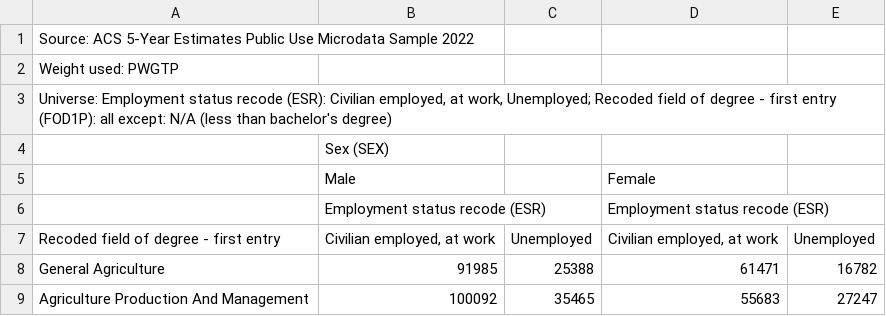
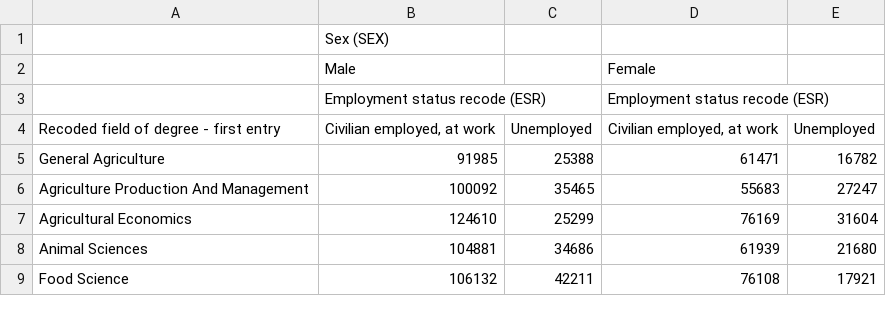
Before and after one commit to Areisu/cs133, a CSV file: 2022ACS-IncomeByEmploymentStatusGender.csv, drawn as a sheet; only a part is shown; the shorter side is filled out with more unchanged rows.

Commit message:
Update 2022ACS-IncomeByEmploymentStatusGender.csv

```diff
--- a/2022ACS-IncomeByEmploymentStatusGender.csv
+++ b/2022ACS-IncomeByEmploymentStatusGender.csv
@@ -1,4 +1 @@
-Source: ACS 5-Year Estimates Public Use Microdata Sample 2022
-Weight used: PWGTP
-"Universe: Employment status recode (ESR): Civilian employed, at work, Unemployed; Recoded field of degree - first entry (FOD1P): all except: N/A (less than bachelor's degree)"
 "","Sex (SEX)","","",""
```
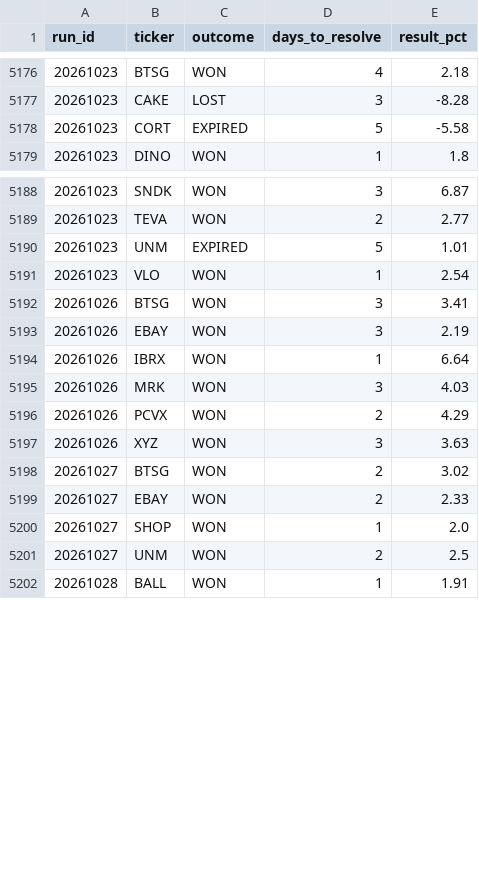
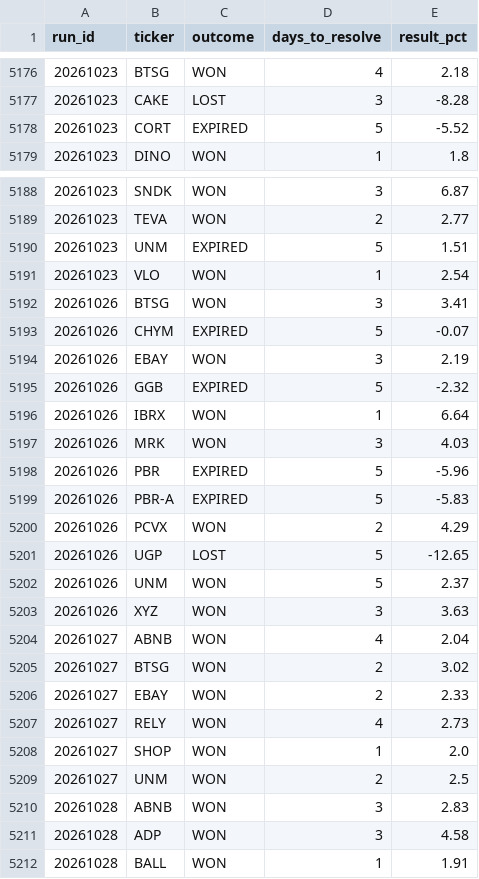
Before and after one commit to mthli/skills, a CSV file: mean-reversion-scan/state/outcomes.csv, drawn as a sheet; only a part is shown, gaps mark what is left out; the diff covers the shown part only.

```diff
--- a/mean-reversion-scan/state/outcomes.csv
+++ b/mean-reversion-scan/state/outcomes.csv
@@ -5177,3 +5177,3 @@ run_id,ticker,outcome,days_to_resolve,result_pct
 20261023,CAKE,LOST,3,-8.28
-20261023,CORT,EXPIRED,5,-5.58
+20261023,CORT,EXPIRED,5,-5.52
 20261023,DINO,WON,1,1.8
@@ -5189,14 +5189,24 @@ run_id,ticker,outcome,days_to_resolve,result_pct
 20261023,TEVA,WON,2,2.77
-20261023,UNM,EXPIRED,5,1.01
+20261023,UNM,EXPIRED,5,1.51
 20261023,VLO,WON,1,2.54
 20261026,BTSG,WON,3,3.41
+20261026,CHYM,EXPIRED,5,-0.07
 20261026,EBAY,WON,3,2.19
+20261026,GGB,EXPIRED,5,-2.32
 20261026,IBRX,WON,1,6.64
 20261026,MRK,WON,3,4.03
+20261026,PBR,EXPIRED,5,-5.96
+20261026,PBR-A,EXPIRED,5,-5.83
 20261026,PCVX,WON,2,4.29
+20261026,UGP,LOST,5,-12.65
+20261026,UNM,WON,5,2.37
 20261026,XYZ,WON,3,3.63
+20261027,ABNB,WON,4,2.04
 20261027,BTSG,WON,2,3.02
 20261027,EBAY,WON,2,2.33
+20261027,RELY,WON,4,2.73
 20261027,SHOP,WON,1,2.0
 20261027,UNM,WON,2,2.5
+20261028,ABNB,WON,3,2.83
+20261028,ADP,WON,3,4.58
 20261028,BALL,WON,1,1.91
```
Also changed, not shown: 9 added rows and 1 edited cell elsewhere in this file, base-breakout-scan/state/outcomes.csv, momentum-scan/state/history.csv, 9 other files.
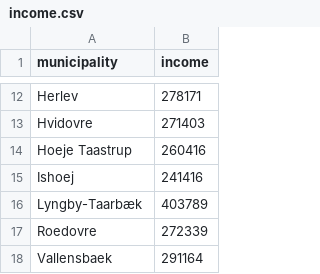
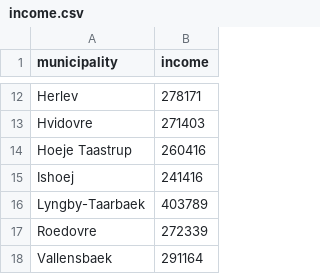
Before and after one commit to MatildaSif/SpatialProject_Legepladser, a CSV file: data/income.csv, drawn as a sheet; only a part is shown, gaps mark what is left out.

Commit message:
Update income.csv

```diff
--- a/data/income.csv
+++ b/data/income.csv
@@ -15,3 +15,3 @@ Hoeje Taastrup,260416,
 Ishoej,241416,
-Lyngby-Taarbæk,403789,
+Lyngby-Taarbaek,403789,
 Roedovre,272339,
```
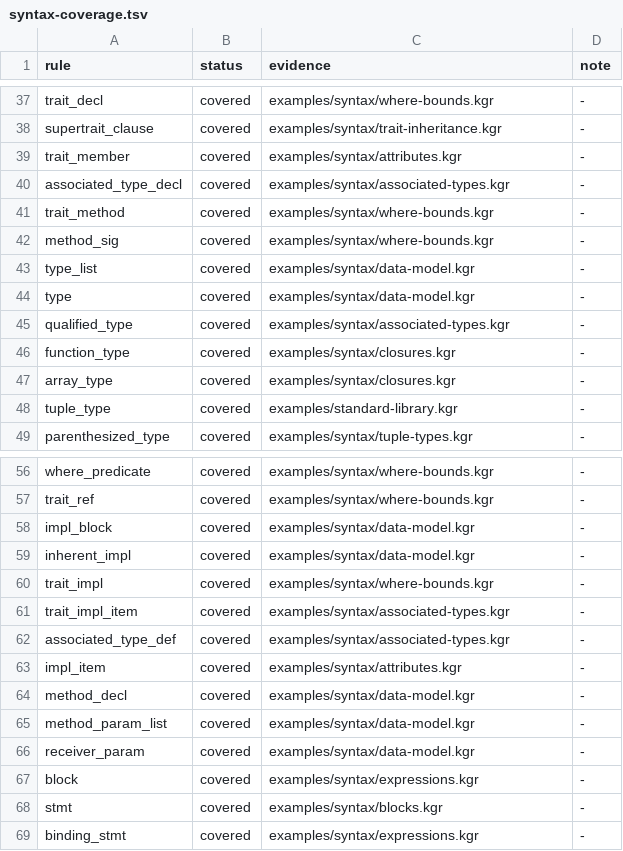
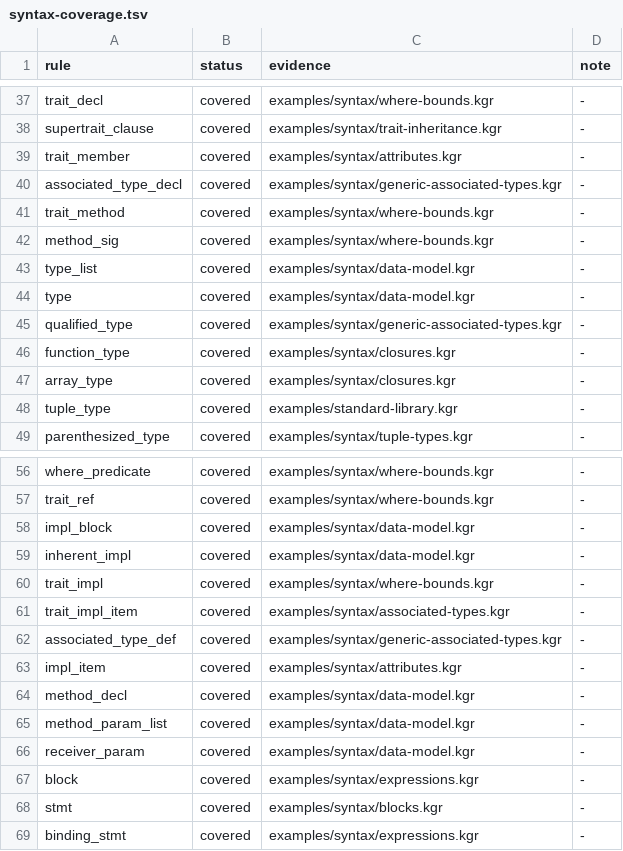
Before and after one commit to kagari-lang/kagari, a TSV file: docs/syntax-coverage.tsv, drawn as a sheet; only a part is shown, gaps mark what is left out.

```diff
--- a/docs/syntax-coverage.tsv
+++ b/docs/syntax-coverage.tsv
@@ -39,3 +39,3 @@ supertrait_clause	covered	examples/syntax/trait-inheritance.kgr	-
 trait_member	covered	examples/syntax/attributes.kgr	-
-associated_type_decl	covered	examples/syntax/associated-types.kgr	-
+associated_type_decl	covered	examples/syntax/generic-associated-types.kgr	-
 trait_method	covered	examples/syntax/where-bounds.kgr	-
@@ -44,3 +44,3 @@ type_list	covered	examples/syntax/data-model.kgr	-
 type	covered	examples/syntax/data-model.kgr	-
-qualified_type	covered	examples/syntax/associated-types.kgr	-
+qualified_type	covered	examples/syntax/generic-associated-types.kgr	-
 function_type	covered	examples/syntax/closures.kgr	-
@@ -61,3 +61,3 @@ trait_impl	covered	examples/syntax/where-bounds.kgr	-
 trait_impl_item	covered	examples/syntax/associated-types.kgr	-
-associated_type_def	covered	examples/syntax/associated-types.kgr	-
+associated_type_def	covered	examples/syntax/generic-associated-types.kgr	-
 impl_item	covered	examples/syntax/attributes.kgr	-
```
Also changed, not shown: docs/syntax-quantifiers.tsv, 48 other files.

◇ ◇ ◇

What is expected
Make an exact copy of every entry above, minus the images.

Exercise output
Before and after one commit to Areisu/cs133, a CSV file: 2022ACS-IncomeByEmploymentStatusGender.csv, drawn as a sheet; only a part is shown; the shorter side is filled out with more unchanged rows.

Commit message:
Update 2022ACS-IncomeByEmploymentStatusGender.csv

```diff
--- a/2022ACS-IncomeByEmploymentStatusGender.csv
+++ b/2022ACS-IncomeByEmploymentStatusGender.csv
@@ -1,4 +1 @@
-Source: ACS 5-Year Estimates Public Use Microdata Sample 2022
-Weight used: PWGTP
-"Universe: Employment status recode (ESR): Civilian employed, at work, Unemployed; Recoded field of degree - first entry (FOD1P): all except: N/A (less than bachelor's degree)"
 "","Sex (SEX)","","",""
```
Before and after one commit to mthli/skills, a CSV file: mean-reversion-scan/state/outcomes.csv, drawn as a sheet; only a part is shown, gaps mark what is left out; the diff covers the shown part only.

```diff
--- a/mean-reversion-scan/state/outcomes.csv
+++ b/mean-reversion-scan/state/outcomes.csv
@@ -5177,3 +5177,3 @@ run_id,ticker,outcome,days_to_resolve,result_pct
 20261023,CAKE,LOST,3,-8.28
-20261023,CORT,EXPIRED,5,-5.58
+20261023,CORT,EXPIRED,5,-5.52
 20261023,DINO,WON,1,1.8
@@ -5189,14 +5189,24 @@ run_id,ticker,outcome,days_to_resolve,result_pct
 20261023,TEVA,WON,2,2.77
-20261023,UNM,EXPIRED,5,1.01
+20261023,UNM,EXPIRED,5,1.51
 20261023,VLO,WON,1,2.54
 20261026,BTSG,WON,3,3.41
+20261026,CHYM,EXPIRED,5,-0.07
 20261026,EBAY,WON,3,2.19
+20261026,GGB,EXPIRED,5,-2.32
 20261026,IBRX,WON,1,6.64
 20261026,MRK,WON,3,4.03
+20261026,PBR,EXPIRED,5,-5.96
+20261026,PBR-A,EXPIRED,5,-5.83
 20261026,PCVX,WON,2,4.29
+20261026,UGP,LOST,5,-12.65
+20261026,UNM,WON,5,2.37
 20261026,XYZ,WON,3,3.63
+20261027,ABNB,WON,4,2.04
 20261027,BTSG,WON,2,3.02
 20261027,EBAY,WON,2,2.33
+20261027,RELY,WON,4,2.73
 20261027,SHOP,WON,1,2.0
 20261027,UNM,WON,2,2.5
+20261028,ABNB,WON,3,2.83
+20261028,ADP,WON,3,4.58
 20261028,BALL,WON,1,1.91
```
Also changed, not shown: 9 added rows and 1 edited cell elsewhere in this file, base-breakout-scan/state/outcomes.csv, momentum-scan/state/history.csv, 9 other files.
Before and after one commit to MatildaSif/SpatialProject_Legepladser, a CSV file: data/income.csv, drawn as a sheet; only a part is shown, gaps mark what is left out.

Commit message:
Update income.csv

```diff
--- a/data/income.csv
+++ b/data/income.csv
@@ -15,3 +15,3 @@ Hoeje Taastrup,260416,
 Ishoej,241416,
-Lyngby-Taarbæk,403789,
+Lyngby-Taarbaek,403789,
 Roedovre,272339,
```
Before and after one commit to kagari-lang/kagari, a TSV file: docs/syntax-coverage.tsv, drawn as a sheet; only a part is shown, gaps mark what is left out.

```diff
--- a/docs/syntax-coverage.tsv
+++ b/docs/syntax-coverage.tsv
@@ -39,3 +39,3 @@ supertrait_clause	covered	examples/syntax/trait-inheritance.kgr	-
 trait_member	covered	examples/syntax/attributes.kgr	-
-associated_type_decl	covered	examples/syntax/associated-types.kgr	-
+associated_type_decl	covered	examples/syntax/generic-associated-types.kgr	-
 trait_method	covered	examples/syntax/where-bounds.kgr	-
@@ -44,3 +44,3 @@ type_list	covered	examples/syntax/data-model.kgr	-
 type	covered	examples/syntax/data-model.kgr	-
-qualified_type	covered	examples/syntax/associated-types.kgr	-
+qualified_type	covered	examples/syntax/generic-associated-types.kgr	-
 function_type	covered	examples/syntax/closures.kgr	-
@@ -61,3 +61,3 @@ trait_impl	covered	examples/syntax/where-bounds.kgr	-
 trait_impl_item	covered	examples/syntax/associated-types.kgr	-
-associated_type_def	covered	examples/syntax/associated-types.kgr	-
+associated_type_def	covered	examples/syntax/generic-associated-types.kgr	-
 impl_item	covered	examples/syntax/attributes.kgr	-
```
Also changed, not shown: docs/syntax-quantifiers.tsv, 48 other files.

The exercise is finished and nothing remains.